WHAT IS BEING ASKED = Below are some records. Count the lines with "your" in them and give nothing but the total.

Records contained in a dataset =
******
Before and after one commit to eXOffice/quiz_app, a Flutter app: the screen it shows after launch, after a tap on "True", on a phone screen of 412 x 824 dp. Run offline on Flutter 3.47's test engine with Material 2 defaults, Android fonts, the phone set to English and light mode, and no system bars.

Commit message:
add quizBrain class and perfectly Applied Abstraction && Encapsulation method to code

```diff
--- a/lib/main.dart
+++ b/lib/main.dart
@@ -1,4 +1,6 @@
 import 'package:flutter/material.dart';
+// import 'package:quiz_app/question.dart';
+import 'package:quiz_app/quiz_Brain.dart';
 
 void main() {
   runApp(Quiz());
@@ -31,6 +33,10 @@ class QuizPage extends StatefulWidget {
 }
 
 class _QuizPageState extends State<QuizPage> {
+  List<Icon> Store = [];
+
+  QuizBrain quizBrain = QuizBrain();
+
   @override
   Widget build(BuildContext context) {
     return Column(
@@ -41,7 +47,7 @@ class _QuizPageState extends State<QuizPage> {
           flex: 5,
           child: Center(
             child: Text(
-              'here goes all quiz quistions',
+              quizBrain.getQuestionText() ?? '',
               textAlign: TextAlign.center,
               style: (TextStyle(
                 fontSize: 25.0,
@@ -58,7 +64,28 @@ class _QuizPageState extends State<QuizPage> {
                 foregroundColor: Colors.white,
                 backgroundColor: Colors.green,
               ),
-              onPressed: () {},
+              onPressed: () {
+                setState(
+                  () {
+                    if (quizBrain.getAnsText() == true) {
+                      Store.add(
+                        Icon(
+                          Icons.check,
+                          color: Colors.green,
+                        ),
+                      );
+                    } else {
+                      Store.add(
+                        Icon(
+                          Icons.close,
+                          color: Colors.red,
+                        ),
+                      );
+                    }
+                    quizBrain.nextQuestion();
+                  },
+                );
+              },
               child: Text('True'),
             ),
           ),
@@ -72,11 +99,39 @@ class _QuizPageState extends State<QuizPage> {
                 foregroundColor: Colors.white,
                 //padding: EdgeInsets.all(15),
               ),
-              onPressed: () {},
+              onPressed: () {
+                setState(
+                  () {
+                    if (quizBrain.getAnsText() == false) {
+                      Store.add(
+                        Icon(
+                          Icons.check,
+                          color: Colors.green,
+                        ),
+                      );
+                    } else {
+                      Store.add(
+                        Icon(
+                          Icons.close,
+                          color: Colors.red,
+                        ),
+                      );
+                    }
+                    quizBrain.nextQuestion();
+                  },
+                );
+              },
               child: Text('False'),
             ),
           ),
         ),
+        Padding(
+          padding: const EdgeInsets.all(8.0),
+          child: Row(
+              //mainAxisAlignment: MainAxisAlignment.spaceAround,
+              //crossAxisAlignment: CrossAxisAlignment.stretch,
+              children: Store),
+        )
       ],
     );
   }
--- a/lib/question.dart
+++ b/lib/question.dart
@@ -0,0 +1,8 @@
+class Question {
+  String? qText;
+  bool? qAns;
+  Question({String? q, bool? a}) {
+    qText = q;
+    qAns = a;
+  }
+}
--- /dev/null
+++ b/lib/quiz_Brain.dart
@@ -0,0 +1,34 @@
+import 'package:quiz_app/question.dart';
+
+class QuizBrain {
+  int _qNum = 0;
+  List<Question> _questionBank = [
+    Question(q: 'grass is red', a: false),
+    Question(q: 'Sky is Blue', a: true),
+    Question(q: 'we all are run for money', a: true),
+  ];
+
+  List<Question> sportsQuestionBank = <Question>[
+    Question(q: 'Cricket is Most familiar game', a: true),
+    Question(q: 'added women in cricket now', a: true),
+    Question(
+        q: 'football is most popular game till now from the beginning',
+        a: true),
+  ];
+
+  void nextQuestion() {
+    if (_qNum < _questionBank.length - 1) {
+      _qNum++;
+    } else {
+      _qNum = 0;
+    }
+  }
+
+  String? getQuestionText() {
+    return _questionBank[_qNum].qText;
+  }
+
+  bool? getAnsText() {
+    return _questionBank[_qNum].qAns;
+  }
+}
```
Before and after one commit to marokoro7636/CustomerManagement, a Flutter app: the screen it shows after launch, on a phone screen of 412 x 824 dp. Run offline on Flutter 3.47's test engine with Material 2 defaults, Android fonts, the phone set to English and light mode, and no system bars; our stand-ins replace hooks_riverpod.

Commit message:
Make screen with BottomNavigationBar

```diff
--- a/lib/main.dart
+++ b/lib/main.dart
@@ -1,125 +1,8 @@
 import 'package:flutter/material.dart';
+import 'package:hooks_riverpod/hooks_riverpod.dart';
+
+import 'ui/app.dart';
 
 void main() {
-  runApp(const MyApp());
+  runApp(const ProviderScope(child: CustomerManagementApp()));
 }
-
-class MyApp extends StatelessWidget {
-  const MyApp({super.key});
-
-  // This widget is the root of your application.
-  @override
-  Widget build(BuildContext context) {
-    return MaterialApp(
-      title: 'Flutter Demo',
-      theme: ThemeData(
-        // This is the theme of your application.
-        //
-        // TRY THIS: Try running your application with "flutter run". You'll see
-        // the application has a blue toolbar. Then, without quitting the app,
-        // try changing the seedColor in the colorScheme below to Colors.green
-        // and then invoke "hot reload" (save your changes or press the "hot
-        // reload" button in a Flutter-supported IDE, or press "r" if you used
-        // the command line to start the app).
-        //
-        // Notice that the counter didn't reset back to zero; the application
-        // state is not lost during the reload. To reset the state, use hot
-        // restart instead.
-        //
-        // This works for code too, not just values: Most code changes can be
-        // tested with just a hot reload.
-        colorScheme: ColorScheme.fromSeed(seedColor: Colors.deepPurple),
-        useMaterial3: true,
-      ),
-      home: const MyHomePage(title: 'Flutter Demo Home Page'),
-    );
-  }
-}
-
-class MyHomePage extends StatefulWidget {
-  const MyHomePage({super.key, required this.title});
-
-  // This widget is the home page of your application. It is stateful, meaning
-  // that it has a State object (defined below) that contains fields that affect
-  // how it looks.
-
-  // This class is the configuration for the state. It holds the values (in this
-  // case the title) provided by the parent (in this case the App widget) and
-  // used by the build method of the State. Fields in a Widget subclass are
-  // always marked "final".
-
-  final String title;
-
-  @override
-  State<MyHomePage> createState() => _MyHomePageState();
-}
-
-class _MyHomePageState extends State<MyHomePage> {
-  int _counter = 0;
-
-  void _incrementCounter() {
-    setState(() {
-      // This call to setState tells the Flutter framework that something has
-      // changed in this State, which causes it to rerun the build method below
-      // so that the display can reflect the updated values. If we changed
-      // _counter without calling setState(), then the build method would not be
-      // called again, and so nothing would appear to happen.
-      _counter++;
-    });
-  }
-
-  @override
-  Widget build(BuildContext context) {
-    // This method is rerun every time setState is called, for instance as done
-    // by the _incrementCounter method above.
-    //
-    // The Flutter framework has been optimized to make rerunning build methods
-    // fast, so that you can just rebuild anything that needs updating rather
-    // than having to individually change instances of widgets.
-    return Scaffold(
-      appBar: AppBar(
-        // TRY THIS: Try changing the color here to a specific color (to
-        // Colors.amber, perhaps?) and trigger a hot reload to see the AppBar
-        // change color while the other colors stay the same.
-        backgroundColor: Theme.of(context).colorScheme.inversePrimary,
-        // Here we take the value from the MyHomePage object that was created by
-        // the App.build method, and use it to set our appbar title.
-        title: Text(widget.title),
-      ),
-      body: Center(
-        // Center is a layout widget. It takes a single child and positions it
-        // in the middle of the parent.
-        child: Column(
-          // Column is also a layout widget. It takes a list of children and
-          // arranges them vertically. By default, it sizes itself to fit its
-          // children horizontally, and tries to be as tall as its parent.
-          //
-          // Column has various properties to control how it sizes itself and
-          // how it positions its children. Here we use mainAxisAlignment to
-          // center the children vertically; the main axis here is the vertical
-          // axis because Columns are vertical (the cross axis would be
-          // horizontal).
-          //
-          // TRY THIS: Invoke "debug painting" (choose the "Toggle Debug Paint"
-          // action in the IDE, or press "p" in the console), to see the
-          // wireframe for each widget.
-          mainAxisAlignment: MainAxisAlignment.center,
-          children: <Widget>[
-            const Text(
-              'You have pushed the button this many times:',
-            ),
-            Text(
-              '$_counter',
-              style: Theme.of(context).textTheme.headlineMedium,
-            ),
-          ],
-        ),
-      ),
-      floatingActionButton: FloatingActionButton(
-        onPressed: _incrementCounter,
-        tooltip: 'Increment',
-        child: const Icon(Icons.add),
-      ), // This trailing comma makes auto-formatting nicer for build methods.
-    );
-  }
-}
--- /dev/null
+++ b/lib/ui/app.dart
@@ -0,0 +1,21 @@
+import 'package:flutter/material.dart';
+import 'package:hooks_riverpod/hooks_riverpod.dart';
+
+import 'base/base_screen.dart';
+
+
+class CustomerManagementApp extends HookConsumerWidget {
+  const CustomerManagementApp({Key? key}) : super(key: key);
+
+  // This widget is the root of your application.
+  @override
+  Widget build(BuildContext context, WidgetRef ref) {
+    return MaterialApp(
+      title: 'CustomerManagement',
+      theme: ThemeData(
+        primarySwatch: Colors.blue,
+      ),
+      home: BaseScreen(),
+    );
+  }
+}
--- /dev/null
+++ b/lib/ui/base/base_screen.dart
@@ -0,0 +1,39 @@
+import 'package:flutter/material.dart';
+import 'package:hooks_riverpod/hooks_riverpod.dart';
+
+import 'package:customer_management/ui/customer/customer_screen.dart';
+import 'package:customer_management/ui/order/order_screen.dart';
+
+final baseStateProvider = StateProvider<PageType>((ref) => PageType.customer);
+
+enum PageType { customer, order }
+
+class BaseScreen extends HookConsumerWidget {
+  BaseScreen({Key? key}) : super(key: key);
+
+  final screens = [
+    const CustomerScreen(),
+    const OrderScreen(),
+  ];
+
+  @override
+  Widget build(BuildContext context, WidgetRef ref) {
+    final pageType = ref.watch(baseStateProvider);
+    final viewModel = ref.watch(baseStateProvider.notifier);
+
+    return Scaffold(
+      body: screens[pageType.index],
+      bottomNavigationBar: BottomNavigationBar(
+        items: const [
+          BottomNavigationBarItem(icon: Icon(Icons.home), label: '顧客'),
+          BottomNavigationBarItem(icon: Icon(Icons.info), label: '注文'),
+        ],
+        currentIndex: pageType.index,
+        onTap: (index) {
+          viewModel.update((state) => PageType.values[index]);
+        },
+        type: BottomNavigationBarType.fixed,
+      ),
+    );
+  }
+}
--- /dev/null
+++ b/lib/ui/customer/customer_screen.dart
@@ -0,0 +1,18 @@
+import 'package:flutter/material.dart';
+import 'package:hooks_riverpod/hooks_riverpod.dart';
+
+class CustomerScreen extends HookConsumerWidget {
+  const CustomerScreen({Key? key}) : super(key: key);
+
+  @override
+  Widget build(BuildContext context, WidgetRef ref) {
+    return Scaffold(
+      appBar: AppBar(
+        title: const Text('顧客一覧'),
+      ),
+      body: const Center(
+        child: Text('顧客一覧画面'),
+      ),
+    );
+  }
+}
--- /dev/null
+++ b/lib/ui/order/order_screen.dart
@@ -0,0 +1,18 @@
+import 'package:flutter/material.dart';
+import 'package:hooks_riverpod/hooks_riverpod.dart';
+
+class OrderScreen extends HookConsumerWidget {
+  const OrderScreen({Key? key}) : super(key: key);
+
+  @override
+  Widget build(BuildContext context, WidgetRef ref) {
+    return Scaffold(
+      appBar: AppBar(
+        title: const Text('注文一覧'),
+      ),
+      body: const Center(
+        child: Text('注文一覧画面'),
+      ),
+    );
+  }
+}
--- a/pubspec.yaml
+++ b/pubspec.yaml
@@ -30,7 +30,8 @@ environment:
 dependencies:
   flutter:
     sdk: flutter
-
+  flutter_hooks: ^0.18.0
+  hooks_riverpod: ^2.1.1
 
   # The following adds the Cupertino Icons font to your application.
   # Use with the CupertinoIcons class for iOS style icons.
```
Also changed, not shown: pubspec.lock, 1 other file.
******
SOLUTION TO THIS EXERCISE = 7